1) Any of a number of white markings on the forehead. (The forehead is defined as being above an imaginary line connecting the tops of the eyes.) 2) A type of credit a horse receives from the racing secretary if it is excluded from an over-filled race, giving it priority in entering future races.


The person responsible for starting a harness race, whether it be a mobile or standing start event. In a mobile event, the starter controls the start of the race from the back of the mobile vehicle, while in a standing start event, the starter controls the start from the track sidelines. The starter also decides when and if a false start should be declared.

Starter Allowance

An allowance or handicap race restricted to horses that have started for a specific claiming price or less.

Starter Race

An allowance or handicap race restricted to horses that have started for a specific claiming price or less.

Starters Allowance

An allowance or handicap race restricted to horses which have started for a specific claiming race.

Starter's List
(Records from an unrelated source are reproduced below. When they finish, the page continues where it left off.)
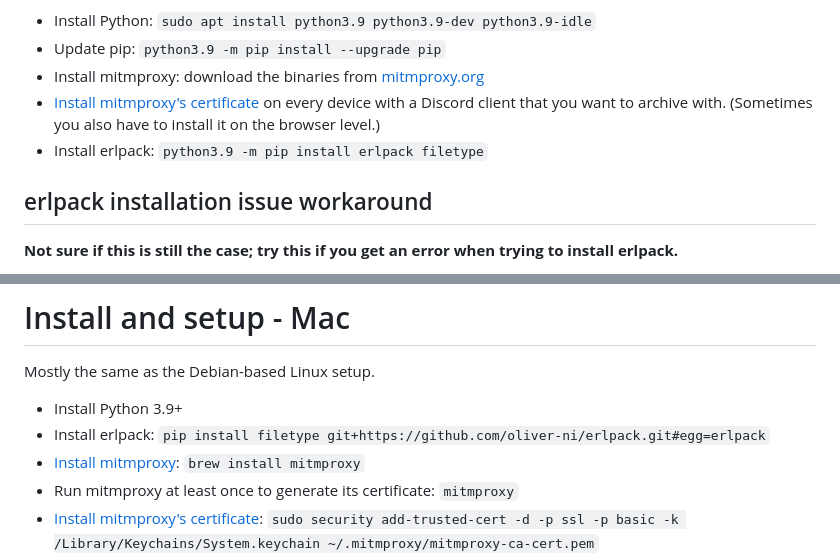
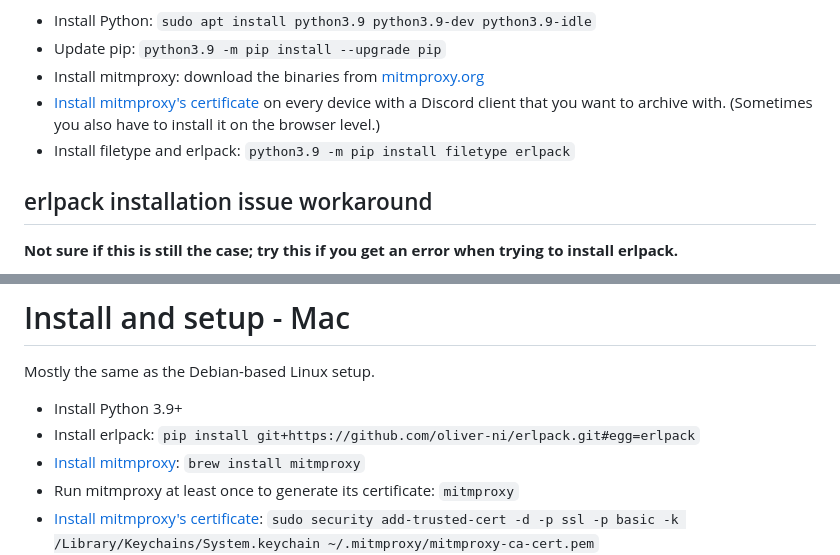
Before and after one commit to Roachbones/discordless, a Markdown page: readme.md, 2 parts joined by grey strips. GitHub-like rendering.

Commit message:
docs: add filetype as dependency
Co-authored-by: Vivian Rose <26861054+Roachbones@users.noreply.github.com>

```diff
--- a/readme.md
+++ b/readme.md
@@ -27,7 +27,7 @@ Here are example commands you can use on Ubuntu. Assumes you use Python 3.9, but
 - Update pip: `python3.9 -m pip install --upgrade pip`
 - Install mitmproxy: download the binaries from [mitmproxy.org](https://mitmproxy.org/)
 - [Install mitmproxy's certificate](https://docs.mitmproxy.org/stable/concepts-certificates/#quick-setup) on every device with a Discord client that you want to archive with. (Sometimes you also have to install it on the browser level.)
-- Install erlpack: `python3.9 -m pip install erlpack filetype`
+- Install filetype and erlpack: `python3.9 -m pip install filetype erlpack`
 
 ## erlpack installation issue workaround
 
@@ -42,7 +42,7 @@ pip install git+https://github.com/oliver-ni/erlpack.git#egg=erlpack`
 Mostly the same as the Debian-based Linux setup.
 
 - Install Python 3.9+
-- Install erlpack: `pip install filetype git+https://github.com/oliver-ni/erlpack.git#egg=erlpack`
+- Install erlpack: `pip install git+https://github.com/oliver-ni/erlpack.git#egg=erlpack`
 - [Install mitmproxy](https://docs.mitmproxy.org/stable/overview-installation/#macos): `brew install mitmproxy`
 - Run mitmproxy at least once to generate its certificate: `mitmproxy`
 - [Install mitmproxy's certificate](https://docs.mitmproxy.org/stable/concepts-certificates/#quick-setup): `sudo security add-trusted-cert -d -p ssl -p basic -k /Library/Keychains/System.keychain ~/.mitmproxy/mitmproxy-ca-cert.pem`
```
List of horses ruled out of action by the official starter because of chronic misbehavior at gate.

Starting Box

An electro-mechanical device from which the greyhounds begin a race.

Starting Gate

An electro-mechanical structure in which the horses are loaded. All stall doors open simultaneously when the starter dispatches the field, ensuring a fair start.


A horse which has the endurance to race well over long distances. Sometimes a person will comment that a horse can 'stay all day'. This means the horse in question is a good stayer and will continue to race at a said pace for however long is asked of them.


A horse being taken in hand by his rider, usually because of being in close quarters.


A race in which horses are required to jump over a series of obstacles on the course. Also known as a "chase."

Step Up

A horse moving up in class to meet better competition.

Stepped Away Cleanly

In a standing start event, a pacer or trotter which begins well (goes straight into their gait) when the start is affected, is referred to as having stepped away cleanly.

Steps Up

A horse moving up in class to meet better runners.


A horse racing official who presides over a race meeting, has jurisdiction over all racing officials, rules on protests and claims of foul, and imposes fines and suspensions. In Texas, all three stewards presiding at a race meeting are Commission employees.


The persons appointed by the Harness Racing Authority to assist in the control of racing and other matters related to the sport. They ensure all rules relating to racing and betting are observed and enforced. Stewards are required to regulate, control and inquire into and adjudicate on the conduct of officials, owners, trainers, drivers, persons attending to horses, bookmakers and clerks - at any event where licensed persons are involved.


A jockey's whip, also called a bat.


See calk.


Calks on shoes which give a horse better traction in mud or on soft tracks.


The large joint above the hock which is made up by the femur, the patella and the tibia.


Another term for the Stewards. The correct term is stipendiary stewards, hence the shortened nick-name of stipes.


Solid white markings or a horse extending from the top of the hoof to the knee or hock.


Betting on a horse to win a race.

Straight as a String

Descriptive of a horse running at top speed.

Straight Bet

A straight bet means to wager a particular animal will either win, place, or show.

Straight Six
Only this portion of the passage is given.